Got to be honest and say that I totally missed the first season of ITV’s seaside detective drama, Broadchurch, when it first aired. Instead it took a seven hour flight back from a holiday in Dubai for me to finally catch up. Unfortunately, as our plane was only 15 minutes from touching down in Glasgow, I didn’t have time to watch the 8th and last episode of that first season. It wasn’t until several months later, with Season Two set to start, that I eventually got round to witnessing the season finale of the previous season – and a great episode it was. As I type, I have just watched the season finale of the second season, and I have to say I enjoyed the second batch of eight episodes just as much as the first.
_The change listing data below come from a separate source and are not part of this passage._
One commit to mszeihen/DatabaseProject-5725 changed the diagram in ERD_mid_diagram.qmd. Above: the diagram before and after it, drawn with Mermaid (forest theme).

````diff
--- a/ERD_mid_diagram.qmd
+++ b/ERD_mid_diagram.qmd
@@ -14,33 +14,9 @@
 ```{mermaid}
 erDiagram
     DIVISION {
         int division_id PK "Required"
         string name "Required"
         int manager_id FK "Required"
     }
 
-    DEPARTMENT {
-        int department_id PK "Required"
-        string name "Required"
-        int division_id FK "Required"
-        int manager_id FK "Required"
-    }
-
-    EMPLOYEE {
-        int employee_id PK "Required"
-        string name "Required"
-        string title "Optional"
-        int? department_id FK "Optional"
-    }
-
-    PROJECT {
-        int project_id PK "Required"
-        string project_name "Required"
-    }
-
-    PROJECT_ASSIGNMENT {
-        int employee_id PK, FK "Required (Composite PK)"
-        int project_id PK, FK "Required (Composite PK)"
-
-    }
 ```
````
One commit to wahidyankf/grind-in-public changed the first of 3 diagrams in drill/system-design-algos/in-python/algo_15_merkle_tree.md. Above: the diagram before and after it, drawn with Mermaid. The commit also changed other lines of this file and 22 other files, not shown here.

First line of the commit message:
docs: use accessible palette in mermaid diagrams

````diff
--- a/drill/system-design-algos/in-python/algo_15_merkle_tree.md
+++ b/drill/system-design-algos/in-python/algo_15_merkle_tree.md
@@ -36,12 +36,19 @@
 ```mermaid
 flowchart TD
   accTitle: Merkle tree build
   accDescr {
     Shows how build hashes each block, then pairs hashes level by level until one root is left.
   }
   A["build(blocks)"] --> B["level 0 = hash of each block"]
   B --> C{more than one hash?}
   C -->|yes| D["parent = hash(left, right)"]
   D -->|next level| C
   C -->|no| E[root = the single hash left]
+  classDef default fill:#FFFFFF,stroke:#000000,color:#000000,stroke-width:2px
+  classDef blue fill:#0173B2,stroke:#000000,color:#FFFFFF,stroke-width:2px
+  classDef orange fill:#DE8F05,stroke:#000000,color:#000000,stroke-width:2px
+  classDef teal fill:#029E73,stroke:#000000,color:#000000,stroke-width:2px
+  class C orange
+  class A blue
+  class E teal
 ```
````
However, it appears if some TV critics are to be believed Season Two was a disappointing flop, as viewing figures dropped. Not sure why this was the case. All the key elements remained: David Tennant as DI Alec Hardy, Olivia Colman as his sidekick Ellie Miller, the haunting music of Olafur Arnalds and the stunning blue skies and green seas of the mythical Broadchurch. The bugbear of the critics I read was that the season heavily featured a case mentioned, although never in great detail, in the first season – the Sandbrook killings. This was the case whose unsatisfactory conclusion tortured Alec Hardy to the marrow. It was the very reason he ended up in Broadchurch. One particular critic has been especially apoplectic in her insistence that “nobody” (i.e. her) is interested in the Sandbrook case because it was only an obsession of Hardy’s. Well, surely something which is an obsession of a main character should be of interest to people who watch the programme? Hardy’s “obsession” related to an unsolved case in which two young girls were abducted, assumed murdered. Struggling to understand why focusing on an unsolved crime should be seen as anything other than worthwhile.
In general terms I thought Season Two went where it should have gone i.e. trial of Joe Miller and closure on Sandbrook. To have another murder in this small, quiet seaside town would have been wrong. The whole point was that this sort of thing didn’t happen in that sort of place. No. I think they should leave it as is, with one murder which forever haunts the town.
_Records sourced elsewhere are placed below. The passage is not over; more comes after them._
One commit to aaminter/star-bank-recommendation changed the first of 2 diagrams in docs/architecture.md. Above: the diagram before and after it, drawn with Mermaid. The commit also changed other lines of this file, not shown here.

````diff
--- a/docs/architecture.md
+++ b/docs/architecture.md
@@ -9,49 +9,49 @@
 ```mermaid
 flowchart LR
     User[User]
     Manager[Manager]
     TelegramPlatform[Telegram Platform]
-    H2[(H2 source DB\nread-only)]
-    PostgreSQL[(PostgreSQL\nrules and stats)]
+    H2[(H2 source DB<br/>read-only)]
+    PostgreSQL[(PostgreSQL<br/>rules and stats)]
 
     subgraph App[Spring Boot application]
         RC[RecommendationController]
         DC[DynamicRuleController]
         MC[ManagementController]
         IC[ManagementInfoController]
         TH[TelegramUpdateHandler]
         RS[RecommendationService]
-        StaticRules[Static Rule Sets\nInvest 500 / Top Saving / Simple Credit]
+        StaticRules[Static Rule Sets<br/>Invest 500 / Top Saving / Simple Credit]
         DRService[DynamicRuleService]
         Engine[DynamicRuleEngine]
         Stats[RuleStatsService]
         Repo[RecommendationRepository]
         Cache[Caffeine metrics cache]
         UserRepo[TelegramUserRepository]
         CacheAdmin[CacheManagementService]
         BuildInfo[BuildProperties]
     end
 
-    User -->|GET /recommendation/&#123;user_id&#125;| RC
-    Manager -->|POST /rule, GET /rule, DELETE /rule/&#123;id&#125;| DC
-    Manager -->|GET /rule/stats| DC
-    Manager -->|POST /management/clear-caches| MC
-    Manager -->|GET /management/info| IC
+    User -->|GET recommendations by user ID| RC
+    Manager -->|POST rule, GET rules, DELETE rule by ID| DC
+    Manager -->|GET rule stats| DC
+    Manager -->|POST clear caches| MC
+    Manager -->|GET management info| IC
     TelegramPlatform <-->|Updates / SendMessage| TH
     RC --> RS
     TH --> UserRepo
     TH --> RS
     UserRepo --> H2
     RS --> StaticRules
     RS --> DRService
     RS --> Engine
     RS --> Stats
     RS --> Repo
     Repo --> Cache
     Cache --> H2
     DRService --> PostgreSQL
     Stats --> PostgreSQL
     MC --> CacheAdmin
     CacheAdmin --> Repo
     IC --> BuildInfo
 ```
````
Before it was announced there would be a Season Three, I perhaps thought that it might have been the end for Broadchurch. Just felt that the very name itself limited the future scope of the programme. Maybe an immediate spin-off based around the exploits of Alec Hardy and Ellie Miller would ensue. They could both still live in Broadchurch but the cases they investigate are spread over a much larger area. However, I’m happy that it is returning – the central two characters created deserve to continue, only hope their not stifled by over familiar surroundings.
Thanks for reading.